### PROVIDED INFORMATION

━━━━

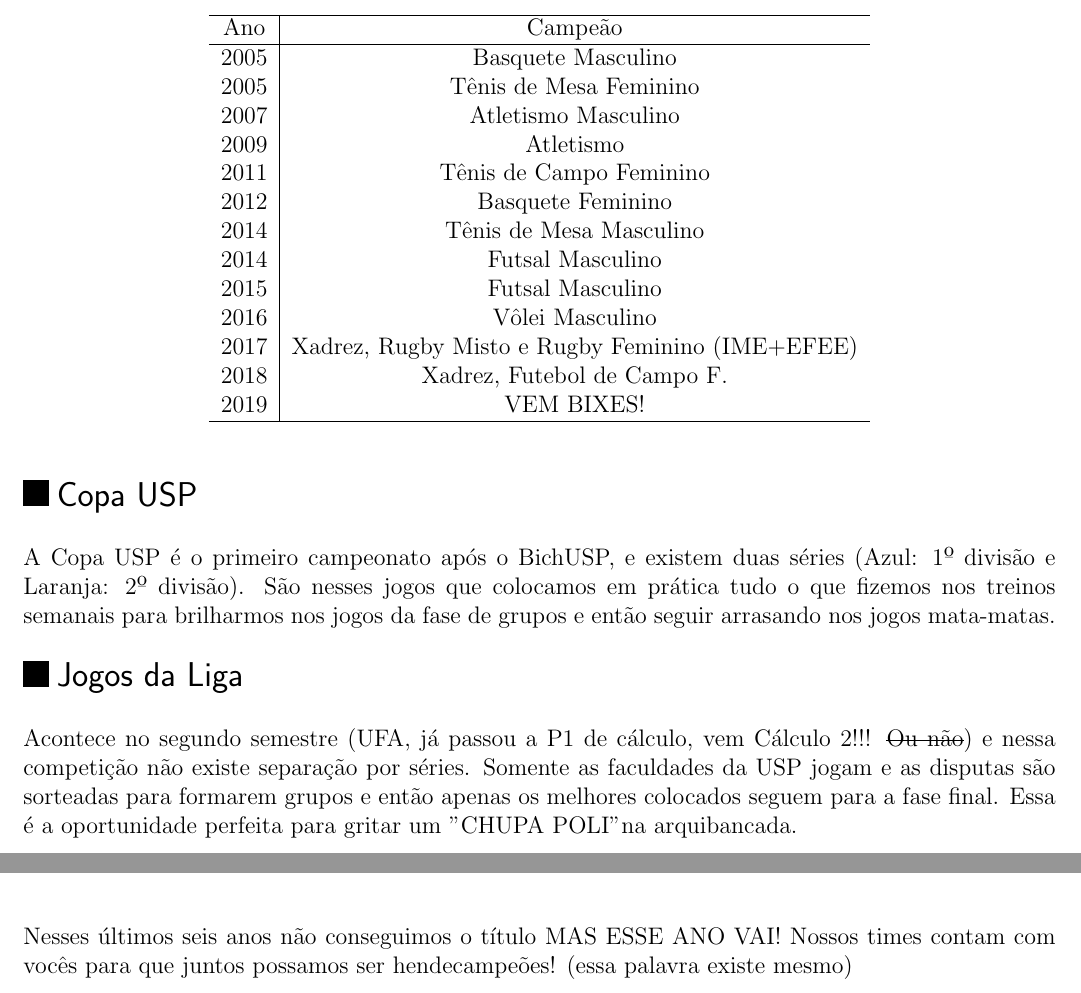
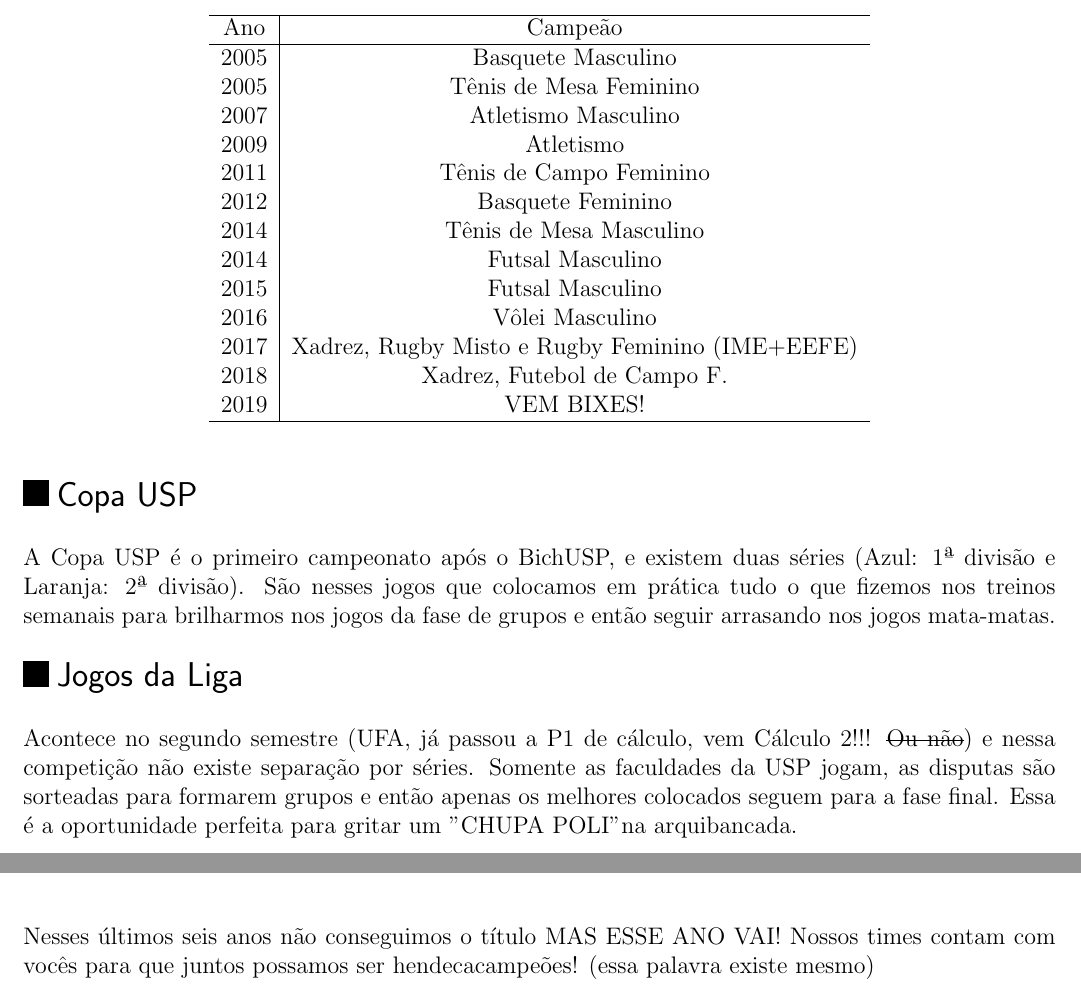
Before and after one commit to Kazuo256/guiadobixo, a LaTeX document (src/GuiaDoBixo.tex, which reads src/atletica.tex): two parts of pages 16 and 17 of 99, joined at a grey line, cut so that both start at the same text. Compiled offline with pdfLaTeX.

Commit message:
Update atletica.tex

```diff
--- a/src/atletica.tex
+++ b/src/atletica.tex
@@ -97,7 +97,7 @@
     2014 & Futsal Masculino\\
     2015 & Futsal Masculino\\
     2016 & Vôlei Masculino\\
-    2017 & Xadrez, Rugby Misto e Rugby Feminino (IME+EFEE)\\
+    2017 & Xadrez, Rugby Misto e Rugby Feminino (IME+EEFE)\\
     2018 & Xadrez, Futebol de Campo F.\\
     2019 & VEM BIXES!\\
     \hline
@@ -109,7 +109,7 @@
 \begin{subsecao}{Copa USP}
 
 A Copa USP é o primeiro campeonato após o BichUSP, e existem duas séries (Azul:
-1º divisão e Laranja: 2º divisão). São nesses jogos que colocamos em prática
+1ª divisão e Laranja: 2ª divisão). São nesses jogos que colocamos em prática
 tudo o que fizemos nos treinos semanais para brilharmos nos jogos da fase de
 grupos e então seguir arrasando nos jogos mata-matas.
 
@@ -119,7 +119,7 @@
 
 Acontece no segundo semestre (UFA, já passou a P1 de cálculo, vem Cálculo 2!!!
 \sout{Ou não}) e nessa competição não existe separação por séries. Somente as
-faculdades da USP jogam e as disputas são sorteadas para formarem grupos e
+faculdades da USP jogam, as disputas são sorteadas para formarem grupos e
 então apenas os melhores colocados seguem para a fase final. Essa é a
 oportunidade perfeita para gritar um "CHUPA POLI" na arquibancada.
 
@@ -181,7 +181,7 @@
 
 %REFTIME
 Nesses últimos seis anos não conseguimos o título MAS ESSE ANO VAI! Nossos
-times contam com vocês para que juntos possamos ser hendecampeões! (essa
+times contam com vocês para que juntos possamos ser hendecacampeões! (essa
 palavra existe mesmo)
 
 \end{subsecao}
```
Also changed, not shown: src/atletica.tex (6 more changed lines).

━━━━

### WORK INSTRUCTIONS
All lines with the word "jogos" must be located in the data and copied.

### SOLUTION FOR THIS TASK
-1º divisão e Laranja: 2º divisão). São nesses jogos que colocamos em prática
+1ª divisão e Laranja: 2ª divisão). São nesses jogos que colocamos em prática
 tudo o que fizemos nos treinos semanais para brilharmos nos jogos da fase de
 grupos e então seguir arrasando nos jogos mata-matas.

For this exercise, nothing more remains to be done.